What is being asked:
Show each line of the listing in which the word "styling" occurs.

Data supplied:
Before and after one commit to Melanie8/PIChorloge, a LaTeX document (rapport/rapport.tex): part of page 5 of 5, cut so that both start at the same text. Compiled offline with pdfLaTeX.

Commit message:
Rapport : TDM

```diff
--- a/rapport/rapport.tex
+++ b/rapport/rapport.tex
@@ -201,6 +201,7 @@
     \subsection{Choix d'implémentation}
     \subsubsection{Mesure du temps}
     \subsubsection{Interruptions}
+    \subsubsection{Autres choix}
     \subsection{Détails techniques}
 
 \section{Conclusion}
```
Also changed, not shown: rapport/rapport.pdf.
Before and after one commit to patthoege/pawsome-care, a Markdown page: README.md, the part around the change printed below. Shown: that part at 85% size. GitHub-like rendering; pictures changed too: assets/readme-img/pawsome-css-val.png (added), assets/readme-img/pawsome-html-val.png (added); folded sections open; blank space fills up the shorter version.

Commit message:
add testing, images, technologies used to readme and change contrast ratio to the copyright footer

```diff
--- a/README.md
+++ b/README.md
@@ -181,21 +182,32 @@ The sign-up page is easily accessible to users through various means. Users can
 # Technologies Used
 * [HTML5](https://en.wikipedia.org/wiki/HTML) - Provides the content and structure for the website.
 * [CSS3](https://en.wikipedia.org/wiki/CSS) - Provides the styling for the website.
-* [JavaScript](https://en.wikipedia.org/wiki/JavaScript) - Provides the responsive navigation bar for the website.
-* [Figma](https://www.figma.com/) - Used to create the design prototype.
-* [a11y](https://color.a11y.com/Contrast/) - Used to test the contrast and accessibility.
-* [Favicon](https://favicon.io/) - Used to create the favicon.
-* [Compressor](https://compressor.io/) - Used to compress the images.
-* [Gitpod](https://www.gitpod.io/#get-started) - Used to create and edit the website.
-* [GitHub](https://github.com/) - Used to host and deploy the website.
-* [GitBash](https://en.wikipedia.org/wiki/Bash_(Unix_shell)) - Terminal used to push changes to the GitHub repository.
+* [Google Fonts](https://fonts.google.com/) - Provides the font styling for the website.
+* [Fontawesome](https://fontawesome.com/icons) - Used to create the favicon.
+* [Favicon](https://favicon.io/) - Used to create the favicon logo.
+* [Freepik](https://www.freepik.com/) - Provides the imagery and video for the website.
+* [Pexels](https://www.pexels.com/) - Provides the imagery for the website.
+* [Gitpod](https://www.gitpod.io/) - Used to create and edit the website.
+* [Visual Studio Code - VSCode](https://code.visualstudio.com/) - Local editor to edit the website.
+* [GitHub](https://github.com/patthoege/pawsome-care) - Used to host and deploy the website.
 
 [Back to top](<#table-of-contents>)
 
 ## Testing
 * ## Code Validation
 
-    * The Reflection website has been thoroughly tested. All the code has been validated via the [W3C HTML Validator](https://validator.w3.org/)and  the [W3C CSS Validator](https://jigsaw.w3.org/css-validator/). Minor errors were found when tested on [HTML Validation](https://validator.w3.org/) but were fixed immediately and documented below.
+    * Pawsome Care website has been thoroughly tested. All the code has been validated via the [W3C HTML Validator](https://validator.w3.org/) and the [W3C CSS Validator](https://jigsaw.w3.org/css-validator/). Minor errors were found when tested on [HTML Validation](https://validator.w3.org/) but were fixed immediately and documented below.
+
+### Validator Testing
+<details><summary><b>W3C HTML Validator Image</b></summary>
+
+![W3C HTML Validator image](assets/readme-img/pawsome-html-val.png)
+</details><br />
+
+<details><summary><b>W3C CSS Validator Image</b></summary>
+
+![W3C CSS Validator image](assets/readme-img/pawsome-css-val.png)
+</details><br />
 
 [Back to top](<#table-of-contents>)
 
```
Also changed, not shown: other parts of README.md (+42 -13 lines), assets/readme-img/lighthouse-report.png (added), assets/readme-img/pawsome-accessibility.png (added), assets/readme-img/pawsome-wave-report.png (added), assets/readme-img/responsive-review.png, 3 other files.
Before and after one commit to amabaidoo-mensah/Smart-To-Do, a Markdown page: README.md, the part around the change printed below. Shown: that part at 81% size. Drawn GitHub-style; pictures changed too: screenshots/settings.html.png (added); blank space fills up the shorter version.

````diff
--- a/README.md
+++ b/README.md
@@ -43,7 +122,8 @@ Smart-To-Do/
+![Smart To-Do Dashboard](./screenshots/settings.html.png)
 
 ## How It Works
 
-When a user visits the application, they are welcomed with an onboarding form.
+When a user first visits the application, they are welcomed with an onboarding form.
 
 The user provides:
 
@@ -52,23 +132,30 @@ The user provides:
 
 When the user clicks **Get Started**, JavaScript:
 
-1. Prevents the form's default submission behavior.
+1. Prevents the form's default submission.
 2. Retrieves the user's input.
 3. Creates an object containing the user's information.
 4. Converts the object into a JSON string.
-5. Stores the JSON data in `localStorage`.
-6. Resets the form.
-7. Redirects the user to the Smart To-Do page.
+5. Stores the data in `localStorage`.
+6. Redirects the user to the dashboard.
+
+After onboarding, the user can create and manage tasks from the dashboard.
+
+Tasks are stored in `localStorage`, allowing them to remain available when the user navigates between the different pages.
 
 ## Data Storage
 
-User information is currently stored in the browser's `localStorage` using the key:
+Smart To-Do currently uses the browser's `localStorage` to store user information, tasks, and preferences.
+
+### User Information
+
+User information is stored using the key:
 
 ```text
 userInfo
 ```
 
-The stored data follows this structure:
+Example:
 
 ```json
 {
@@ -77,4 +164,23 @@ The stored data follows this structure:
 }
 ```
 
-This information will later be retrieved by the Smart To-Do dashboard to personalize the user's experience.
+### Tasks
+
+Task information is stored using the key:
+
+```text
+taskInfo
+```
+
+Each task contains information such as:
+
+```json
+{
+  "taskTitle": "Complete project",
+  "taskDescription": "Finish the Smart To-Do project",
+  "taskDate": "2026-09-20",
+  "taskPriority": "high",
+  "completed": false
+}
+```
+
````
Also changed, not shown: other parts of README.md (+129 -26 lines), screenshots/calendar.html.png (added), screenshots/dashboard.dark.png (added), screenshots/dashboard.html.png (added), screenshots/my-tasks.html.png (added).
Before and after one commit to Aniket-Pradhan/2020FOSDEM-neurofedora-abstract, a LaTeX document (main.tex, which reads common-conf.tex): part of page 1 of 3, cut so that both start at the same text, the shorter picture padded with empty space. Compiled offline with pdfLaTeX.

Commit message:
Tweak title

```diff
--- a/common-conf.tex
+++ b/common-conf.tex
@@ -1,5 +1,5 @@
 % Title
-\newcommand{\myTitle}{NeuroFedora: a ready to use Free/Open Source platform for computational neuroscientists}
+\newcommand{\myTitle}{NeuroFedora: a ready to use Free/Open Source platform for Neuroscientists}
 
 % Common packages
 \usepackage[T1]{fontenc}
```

Finished exercise:
 * [CSS3](https://en.wikipedia.org/wiki/CSS) - Provides the styling for the website.
+* [Google Fonts](https://fonts.google.com/) - Provides the font styling for the website.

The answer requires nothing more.